Raising Finance

Put crowdfunding in ISAs says CrowdBnk as it unveils new investors charter

5 min read

30 September 2015

The government's consultation on whether crowdfunding should form part of an ISA portfolio ends today.

Crowdfunding group CrowdBnk has called on the government to include both equity and debt crowdfunding within ISAs to help young businesses get much needed funding.

CrowdBnk made the appeal ahead of the closing of the government’s consultation on crowdfunding today with the option to include both types of investment within ISAs.

CrowdBnk said concerns that allowing equity-based crowdfunding investments within ISAs was a step too far because they exposed investors to excessive risk were wrong.

Ayan Mitra, chief executive of CrowdBnk, said a blanket exclusion of equity investments would be the incorrect approach to take, and could lead to companies opting for debt-raisings over equity-raisings regardless of which one was actually more suitable.

“Like any investment, you have to do the due diligence before you invest,” Mitra said. “We believe the best approach is to provide investors with the flexibility to decide what structure works for them, and by allowing both debt and equity crowdfunding investments within ISAs it could help more businesses which need funding.

“Conversely, allowing one form of capital-raising to be treated more favourably could cause problems in the future.”

While it seems likely only debt-based crowdfunding will be eligible for inclusion in ISAs, Mitra added it would nonetheless help accelerate the growth of an increasingly popular sector for investors.

Read more on crowdfunding:

“Some 23m British people have ISA accounts, which shelter cash or investments from capital gains tax and cap income tax at ten per cent,” he said.

“Now the annual savings limit has risen to £15,240 per person, it is the perfect time to expand the variety of investments which can be held within ISAs by including the increasingly popular crowdfunding market.”

As well as putting forward its views to HM Treasury on crowdfunding, CrowdBnk has also created its own charter of core principles which it hopes will be adopted by the wider crowdfunding industry over time.

CrowdBnk said the charter was its commitment to investors and contains five key pledges.

1. Always invest

“We only offer our clients genuine opportunities that we believe in. To prove our commitment to these businesses, CrowdBnk always invests alongside clients in every company which successfully funds on our platform.”

2. Act as a filter

“Our investment committee has decades of experience when it comes to both evaluating and running successful small businesses.

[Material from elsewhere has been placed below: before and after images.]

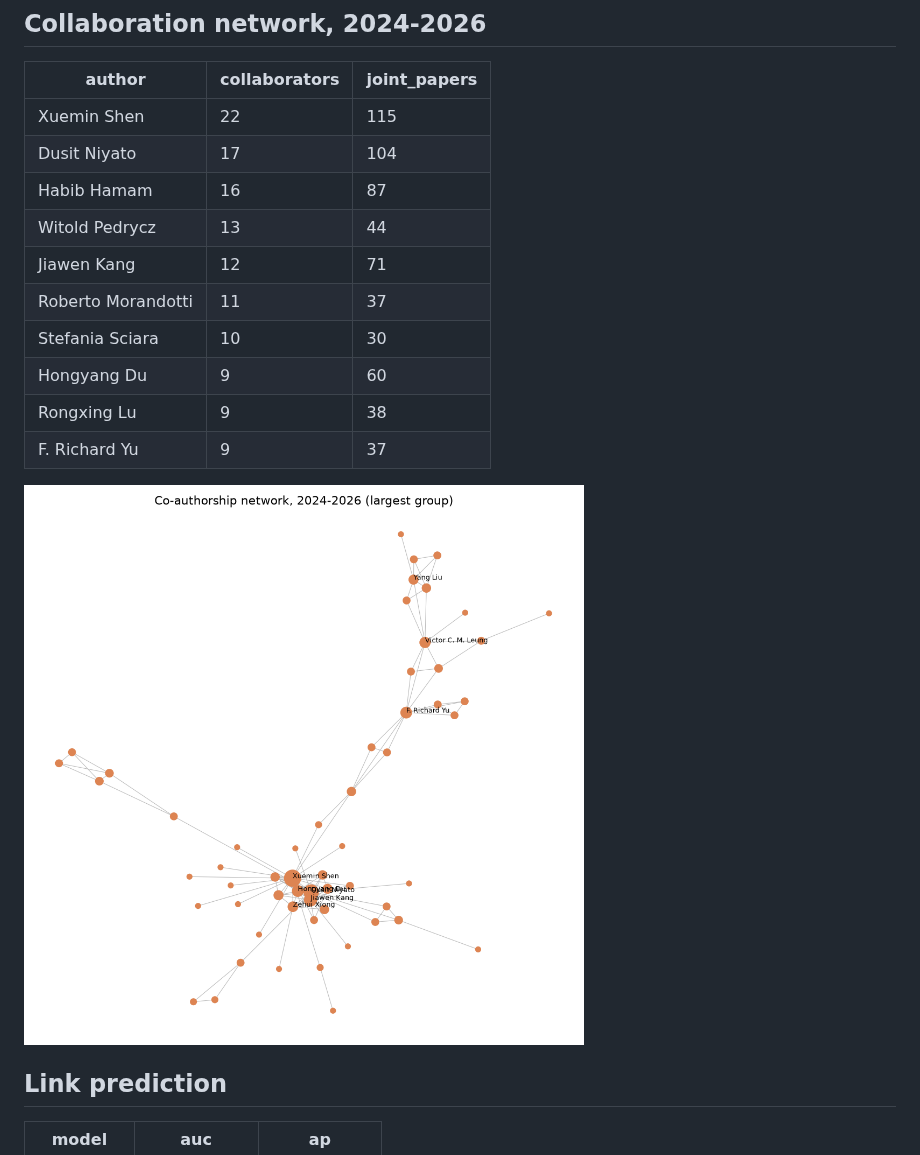
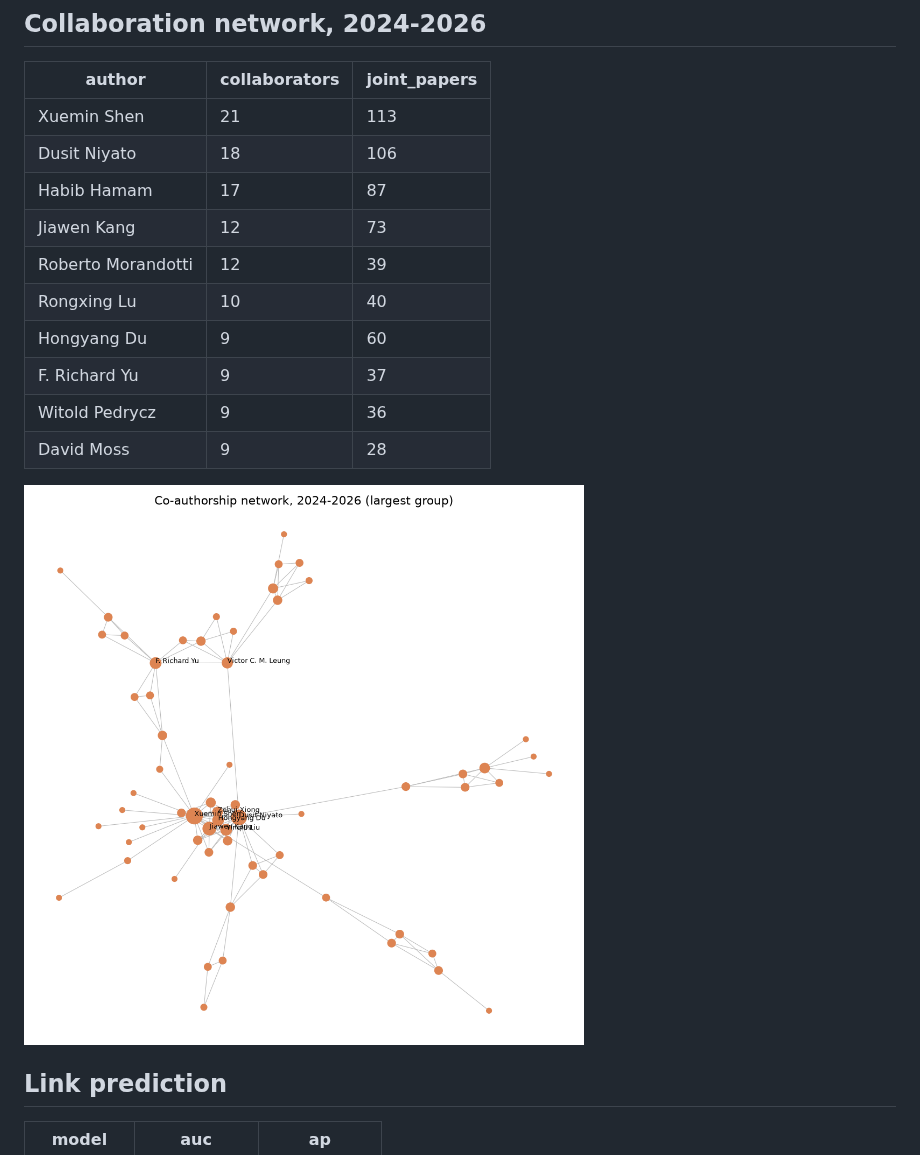
Before and after one commit to muhammad-talha04/scholarly-pattern-explorer, a Markdown page: docs/canada/LATEST.md, the part around one of its changes. Rendered like a GitHub page; pictures changed too: docs/canada/charts/coauthor_network.png.

Commit message:
Weekly data snapshot: canada (2026-09-15)

```diff
--- a/docs/canada/LATEST.md
+++ b/docs/canada/LATEST.md
@@ -36,16 +36,16 @@ _Generated 2026-09-15 18:36. Corpus: 2,717 papers, 12,844 authors,
 ## Collaboration network, 2024-2026
 | author | collaborators | joint_papers |
 |---|---|---|
-| Xuemin Shen | 22 | 115 |
-| Dusit Niyato | 17 | 104 |
-| Habib Hamam | 16 | 87 |
-| Witold Pedrycz | 13 | 44 |
-| Jiawen Kang | 12 | 71 |
-| Roberto Morandotti | 11 | 37 |
-| Stefania Sciara | 10 | 30 |
+| Xuemin Shen | 21 | 113 |
+| Dusit Niyato | 18 | 106 |
+| Habib Hamam | 17 | 87 |
+| Jiawen Kang | 12 | 73 |
+| Roberto Morandotti | 12 | 39 |
+| Rongxing Lu | 10 | 40 |
 | Hongyang Du | 9 | 60 |
-| Rongxing Lu | 9 | 38 |
 | F. Richard Yu | 9 | 37 |
+| Witold Pedrycz | 9 | 36 |
+| David Moss | 9 | 28 |
 
 ![network](charts/coauthor_network.png)
 
```
Also changed, not shown: other parts of docs/canada/LATEST.md (+1 -1 lines), 1 other file.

It is their job to assess businesses on behalf of investors and either accept or reject them based on their fundamentals.”

3. Be forensic

“If a business is overvalued when it looks to raise capital, it will be that much harder for investors to make a real return. Therefore our investment team strives to only promote businesses which have realistic goals and accurate valuations that stand the test of time. In practice, this means for every business we promote, at least 60 hours of research and analysis will have been carried out by our experienced team, covering everything from balance sheet strength to strategic growth plans.”

4. Be inclusive

“For too long, investing in exciting new businesses has been the preserve of the wealthy. CrowdBnk is challenging this with low minimum investments that help people access the best deals, regardless of how much money they have to invest.”

5. Focus on the right structure

“If businesses offer the wrong investment structure they can risk investor returns and business growth. This is why CrowdBnk is focused on helping businesses to select the most beneficial investment structure for them, be it equity, debt or a blend of the two. This helps to provide a platform for better returns and a more effective capital raise.”